According to Aberdeen Group (source: Data Management for BI: Fueling the Analytical Engine with High-Octane Information), best-in-class companies take 12 days on average to integrate new data sources into their analytical systems; industry average companies take 60 days; and, laggards 143 days. If you’re an average company (raise your hand if you think you are), it will take you up to 2 months to integrate new data. Do you have that much time? Can you afford to react that slowly to customer or market opportunities? For laggard companies, this really means they’re dead in the water.
Traditional legacy, siloed systems are heavy: incompatible standards and data formats slow or prevents quick integration of existing or existing with new data. This inability to quickly and effectively integrate new data sets for either real-time or predictive analytics limits the ability of organizations to pursue new opportunities, support customer needs, and to drive insights. In short, it limits an organization’s ability to be proactive in revenue-generating situations.

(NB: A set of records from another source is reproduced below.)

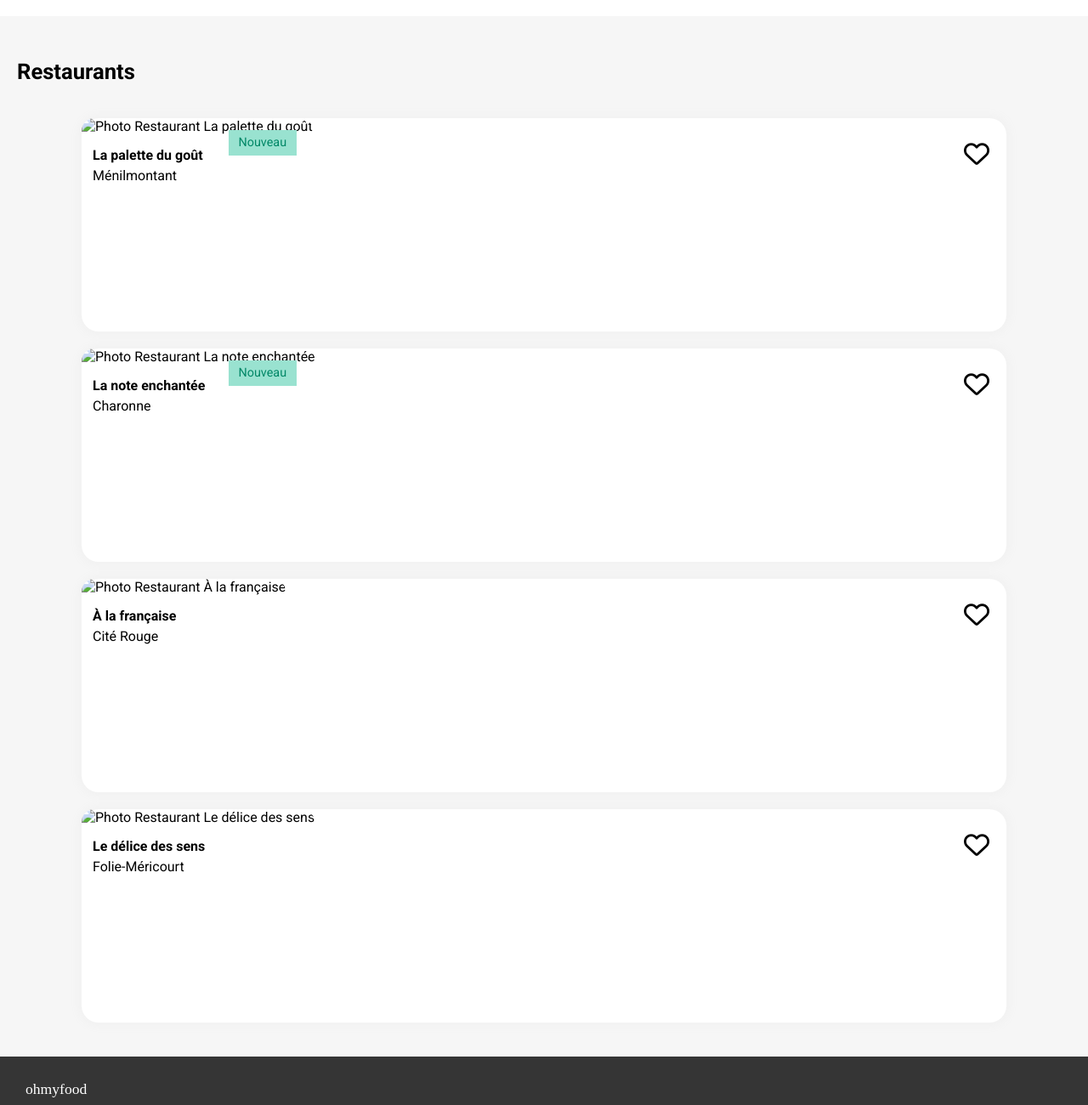
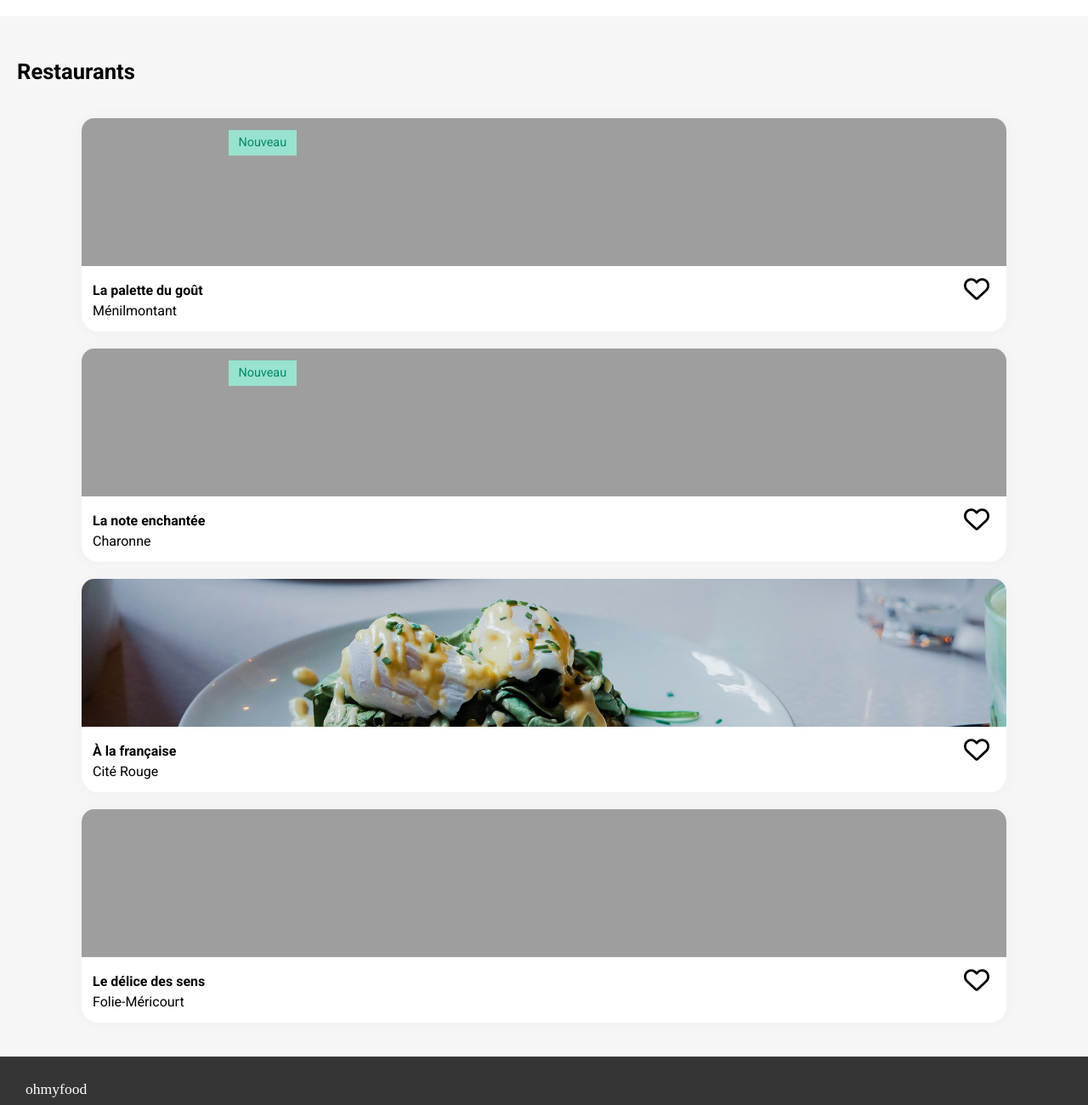
Before and after one commit to MasThomas/MASTHOMAS_3_20042021, a website: page index.html in a window 1280 px wide. Shown: the part 820-2120 px from the top of the page at 85% size. Drawn offline with Linux system fonts and the light colour scheme; the site is published under a folder, as on GitHub Pages, so addresses that start at the root find nothing; a web font is replaced by a local one.

Commit message:
modifying ./public href for Github Pages

```diff
--- a/index.html
+++ b/index.html
@@ -62,7 +62,7 @@
             <div class="restaurants_card">
                 <p class="restaurants_card--new">Nouveau</p>
                 <a href="_1.html">
-                    <img src="/public/img/restaurants/jay-wennington-N_Y88TWmGwA-unsplash.jpg" alt="Photo Restaurant La palette du goût"/>
+                    <img src="./public/img/restaurants/jay-wennington-N_Y88TWmGwA-unsplash.jpg" alt="Photo Restaurant La palette du goût"/>
                 </a>
                 <div class="restaurants_card--txt">
                     <div class="restaurants_card--p">
@@ -80,7 +80,7 @@
             <div class="restaurants_card">
                 <p class="restaurants_card--new">Nouveau</p>
                 <a href="_2.html">
-                    <img src="/public/img/restaurants/stil-u2Lp8tXIcjw-unsplash.jpg" alt="Photo Restaurant La note enchantée"/>
+                    <img src="./public/img/restaurants/stil-u2Lp8tXIcjw-unsplash.jpg" alt="Photo Restaurant La note enchantée"/>
                 </a>
                 <div class="restaurants_card--txt">
                     <div class="restaurants_card--p">
@@ -97,7 +97,7 @@
             </div>
             <div class="restaurants_card">
                 <a href="_3.html">
-                    <img src="/public/img/restaurants/toa-heftiba-DQKerTsQwi0-unsplash.jpg" alt="Photo Restaurant À la française"/>
+                    <img src="./public/img/restaurants/toa-heftiba-DQKerTsQwi0-unsplash.jpg" alt="Photo Restaurant À la française"/>
                 </a>
                 <div class="restaurants_card--txt">
                     <div class="restaurants_card--p">
@@ -114,7 +114,7 @@
             </div>
             <div class="restaurants_card">
                 <a href="_4.html">
-                    <img src="/public/img/restaurants/louis-hansel-shotsoflouis-qNBGVyOCY8Q-unsplash.jpg" alt="Photo Restaurant Le délice des sens"/>
+                    <img src="./public/img/restaurants/louis-hansel-shotsoflouis-qNBGVyOCY8Q-unsplash.jpg" alt="Photo Restaurant Le délice des sens"/>
                 </a>
                 <div class="restaurants_card--txt">
                     <div class="restaurants_card--p">
```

Part of the reason for this time delay and inability to drive the ‘last-mile’ analytics that companies need, is the lack of data management processes. No one needs to explain anymore the myriad of data across organizations and ecosystems: transactional data, operational data, analytical repositories, social media data, mobile device data, sensor data, and structured and unstructured data. Usually a lack of data (with some exceptions) is not the main problem for an organization.

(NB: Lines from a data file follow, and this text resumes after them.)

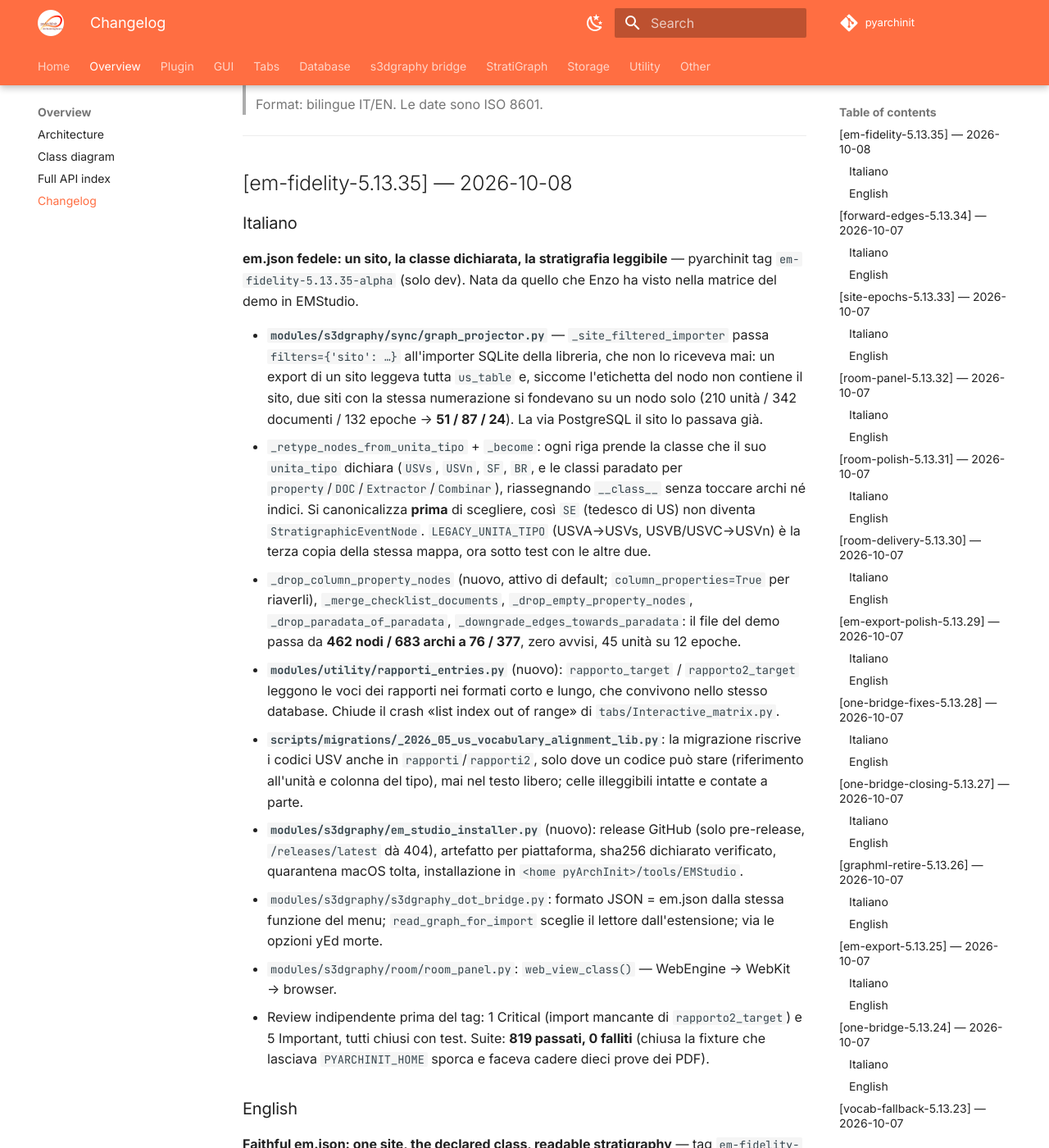
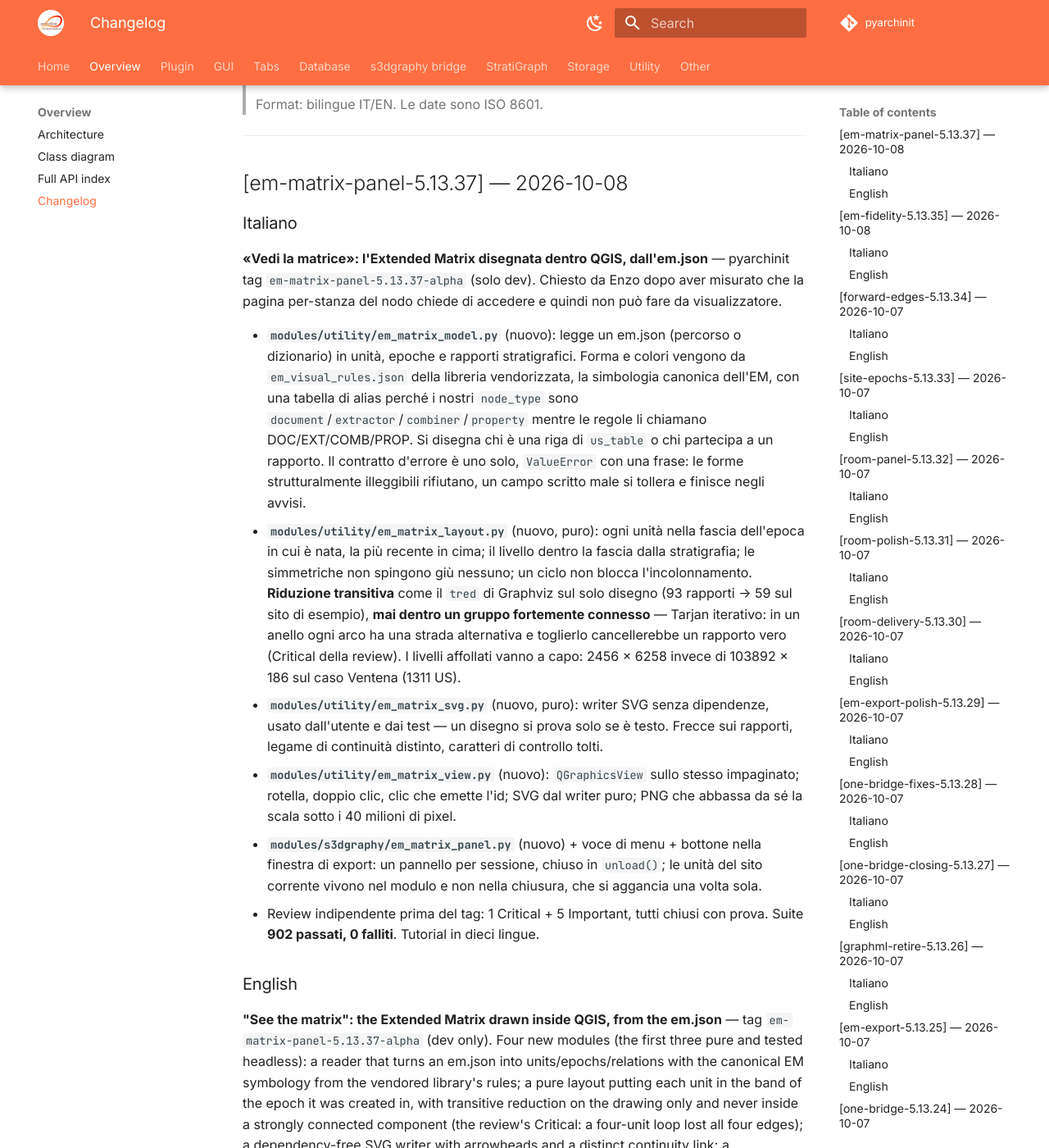
Before and after one commit to enzococca/pyarchinit-api-docs, an MkDocs documentation site: the page built from docs/CHANGELOG.md, in a window 1280 px wide and 1400 px high, scrolled down 229 px. Shown: the whole window at 82% size. Built offline with MkDocs 1.6.1 and Material for MkDocs 9.7.7, drawn with Linux system fonts in a browser that asks for light colours; comment, search, counter and statistics services are not loaded; some of the changed text lies outside the part shown.

Commit message:
docs(changelog): em-matrix-panel-5.13.37-alpha — la matrice dentro QGIS dall'em.json — IT+EN

```diff
--- a/docs/CHANGELOG.md
+++ b/docs/CHANGELOG.md
@@ -4,6 +4,25 @@
 > da `pyarchinit-code_dev/`.
 >
 > Format: bilingue IT/EN. Le date sono ISO 8601.
+
+---
+
+## [em-matrix-panel-5.13.37] — 2026-10-08
+
+### Italiano
+
+**«Vedi la matrice»: l'Extended Matrix disegnata dentro QGIS, dall'em.json** — pyarchinit tag `em-matrix-panel-5.13.37-alpha` (solo dev). Chiesto da Enzo dopo aver misurato che la pagina per-stanza del nodo chiede di accedere e quindi non può fare da visualizzatore.
+
+- **`modules/utility/em_matrix_model.py`** (nuovo): legge un em.json (percorso o dizionario) in unità, epoche e rapporti stratigrafici. Forma e colori vengono da `em_visual_rules.json` della libreria vendorizzata, la simbologia canonica dell'EM, con una tabella di alias perché i nostri `node_type` sono `document`/`extractor`/`combiner`/`property` mentre le regole li chiamano DOC/EXT/COMB/PROP. Si disegna chi è una riga di `us_table` o chi partecipa a un rapporto. Il contratto d'errore è uno solo, `ValueError` con una frase: le forme strutturalmente illeggibili rifiutano, un campo scritto male si tollera e finisce negli avvisi.
+- **`modules/utility/em_matrix_layout.py`** (nuovo, puro): ogni unità nella fascia dell'epoca in cui è nata, la più recente in cima; il livello dentro la fascia dalla stratigrafia; le simmetriche non spingono giù nessuno; un ciclo non blocca l'incolonnamento. **Riduzione transitiva** come il `tred` di Graphviz sul solo disegno (93 rapporti → 59 sul sito di esempio), **mai dentro un gruppo fortemente connesso** — Tarjan iterativo: in un anello ogni arco ha una strada alternativa e toglierlo cancellerebbe un rapporto vero (Critical della review). I livelli affollati vanno a capo: 2456 × 6258 invece di 103892 × 186 sul caso Ventena (1311 US).
+- **`modules/utility/em_matrix_svg.py`** (nuovo, puro): writer SVG senza dipendenze, usato dall'utente e dai test — un disegno si prova solo se è testo. Frecce sui rapporti, legame di continuità distinto, caratteri di controllo tolti.
+- **`modules/utility/em_matrix_view.py`** (nuovo): `QGraphicsView` sullo stesso impaginato; rotella, doppio clic, clic che emette l'id; SVG dal writer puro; PNG che abbassa da sé la scala sotto i 40 milioni di pixel.
+- **`modules/s3dgraphy/em_matrix_panel.py`** (nuovo) + voce di menu + bottone nella finestra di export: un pannello per sessione, chiuso in `unload()`; le unità del sito corrente vivono nel modulo e non nella chiusura, che si aggancia una volta sola.
+- Review indipendente prima del tag: 1 Critical + 5 Important, tutti chiusi con prova. Suite **902 passati, 0 falliti**. Tutorial in dieci lingue.
+
+### English
+
+**"See the matrix": the Extended Matrix drawn inside QGIS, from the em.json** — tag `em-matrix-panel-5.13.37-alpha` (dev only). Four new modules (the first three pure and tested headless): a reader that turns an em.json into units/epochs/relations with the canonical EM symbology from the vendored library's rules; a pure layout putting each unit in the band of the epoch it was created in, with transitive reduction on the drawing only and never inside a strongly connected component (the review's Critical: a four-unit loop lost all four edges); a dependency-free SVG writer with arrowheads and a distinct continuity link; a QGraphicsView on the same layout. No EMStudio, no node, no web engine, no Graphviz, no network. 1 Critical + 5 Important from the pre-tag review, all closed with tests. 902 passed, 0 failed.
 
 ---
 
```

The main problem is how to manage, integrate it, and distribute it (appropriately) so that organizations can nimbly and agilely exploit data and opportunities. The Data Management Association International (DAMA) provides a framework that is a holistic approach to understanding the data and information needs of the enterprise and its stakeholders. Most of my readers already have an awareness of the DAMA ‘wheel’, which highlights ten areas of data management, with data governance as the center point. In addition to the Data Warehousing & Business Intelligence Management pieces of the wheel, other key areas of data management that are important to data integration, analytics and optimization include: data governance, data architecture, master data management, meta data management, and data security.
From a big data perspective, these area help provide answers to the following questions:
- What data do we have? Where are gaps in data that we need?
- What data is intellectual property for us that can help us exploit new opportunities?
- How do we integrate the right data together?
- How do these data sets relate to each other?
- Do we have all of the data about this (fill in the blank – person, event, thing, etc.)?
- What are the permissible purposes of the data? Can we link and leverage these disparate data sets together and still be in regulatory compliance?
Data driven, data centric organizations (best-in-class) consider data needs early and often in the business strategy process. They are not in reactive mode after IT has architected and implemented a solution to then determine what the reporting, analytics, and big data opportunities may be. Understanding the business strategy and business needs drives strong data management and data governance. Data management and data governance allow the strong management of data assets, so those assets are leverageable for big data purposes in ways that optimizes benefit and return on invest to the organization.
Data management maturity supports big data maturity by providing the policies, processes, and infrastructure to quickly consume, integrate, analyze, and distribute high quality, trusted data to the user’s (employee, executive, customer, business partner) point of touch so that insights can be derived and action taken as rapidly as possible.